(PROMPT): With the images left out, print all of the records below exactly.

(Itemized modification records):
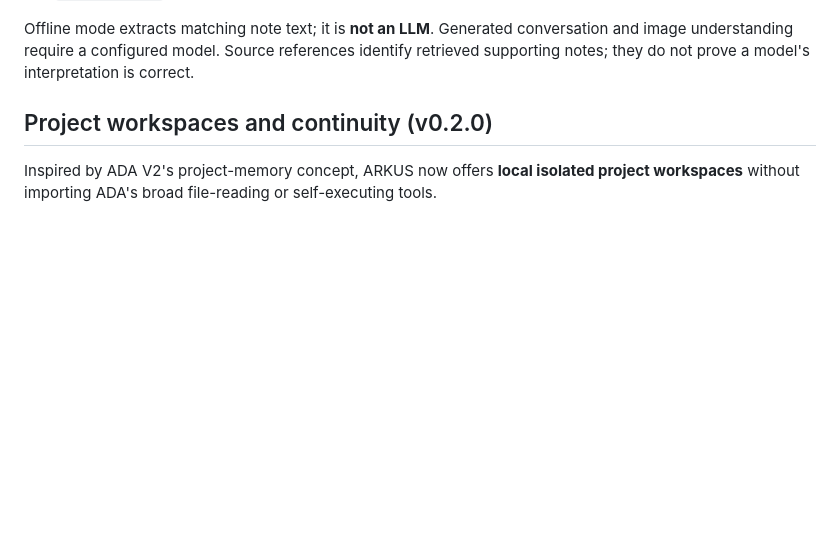
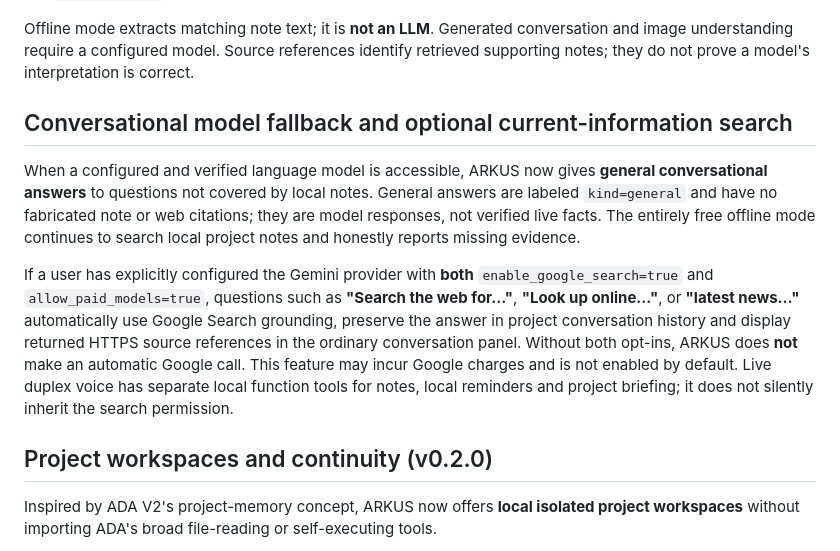
Before and after one commit to vyndivybes/ARKUS, a Markdown page: README.md, the part around the change. GitHub-like rendering; blank space fills up the shorter version.

Commit message:
docs: explain honest general-model fallback and explicit Google grounding permission

```diff
--- a/README.md
+++ b/README.md
@@ -23,6 +23,12 @@ Try:
 - `Good morning.` Small talk leaves the camera still.
 
 Offline mode extracts matching note text; it is **not an LLM**. Generated conversation and image understanding require a configured model. Source references identify retrieved supporting notes; they do not prove a model's interpretation is correct.
+
+## Conversational model fallback and optional current-information search
+
+When a configured and verified language model is accessible, ARKUS now gives **general conversational answers** to questions not covered by local notes. General answers are labeled `kind=general` and have no fabricated note or web citations; they are model responses, not verified live facts. The entirely free offline mode continues to search local project notes and honestly reports missing evidence.
+
+If a user has explicitly configured the Gemini provider with **both** `enable_google_search=true` and `allow_paid_models=true`, questions such as **"Search the web for..."**, **"Look up online..."**, or **"latest news..."** automatically use Google Search grounding, preserve the answer in project conversation history and display returned HTTPS source references in the ordinary conversation panel. Without both opt-ins, ARKUS does **not** make an automatic Google call. This feature may incur Google charges and is not enabled by default. Live duplex voice has separate local function tools for notes, local reminders and project briefing; it does not silently inherit the search permission.
 
 ## Project workspaces and continuity (v0.2.0)
 
```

(WORKED SOLUTION):
Before and after one commit to vyndivybes/ARKUS, a Markdown page: README.md, the part around the change. GitHub-like rendering; blank space fills up the shorter version.

Commit message:
docs: explain honest general-model fallback and explicit Google grounding permission

```diff
--- a/README.md
+++ b/README.md
@@ -23,6 +23,12 @@ Try:
 - `Good morning.` Small talk leaves the camera still.
 
 Offline mode extracts matching note text; it is **not an LLM**. Generated conversation and image understanding require a configured model. Source references identify retrieved supporting notes; they do not prove a model's interpretation is correct.
+
+## Conversational model fallback and optional current-information search
+
+When a configured and verified language model is accessible, ARKUS now gives **general conversational answers** to questions not covered by local notes. General answers are labeled `kind=general` and have no fabricated note or web citations; they are model responses, not verified live facts. The entirely free offline mode continues to search local project notes and honestly reports missing evidence.
+
+If a user has explicitly configured the Gemini provider with **both** `enable_google_search=true` and `allow_paid_models=true`, questions such as **"Search the web for..."**, **"Look up online..."**, or **"latest news..."** automatically use Google Search grounding, preserve the answer in project conversation history and display returned HTTPS source references in the ordinary conversation panel. Without both opt-ins, ARKUS does **not** make an automatic Google call. This feature may incur Google charges and is not enabled by default. Live duplex voice has separate local function tools for notes, local reminders and project briefing; it does not silently inherit the search permission.
 
 ## Project workspaces and continuity (v0.2.0)
 
```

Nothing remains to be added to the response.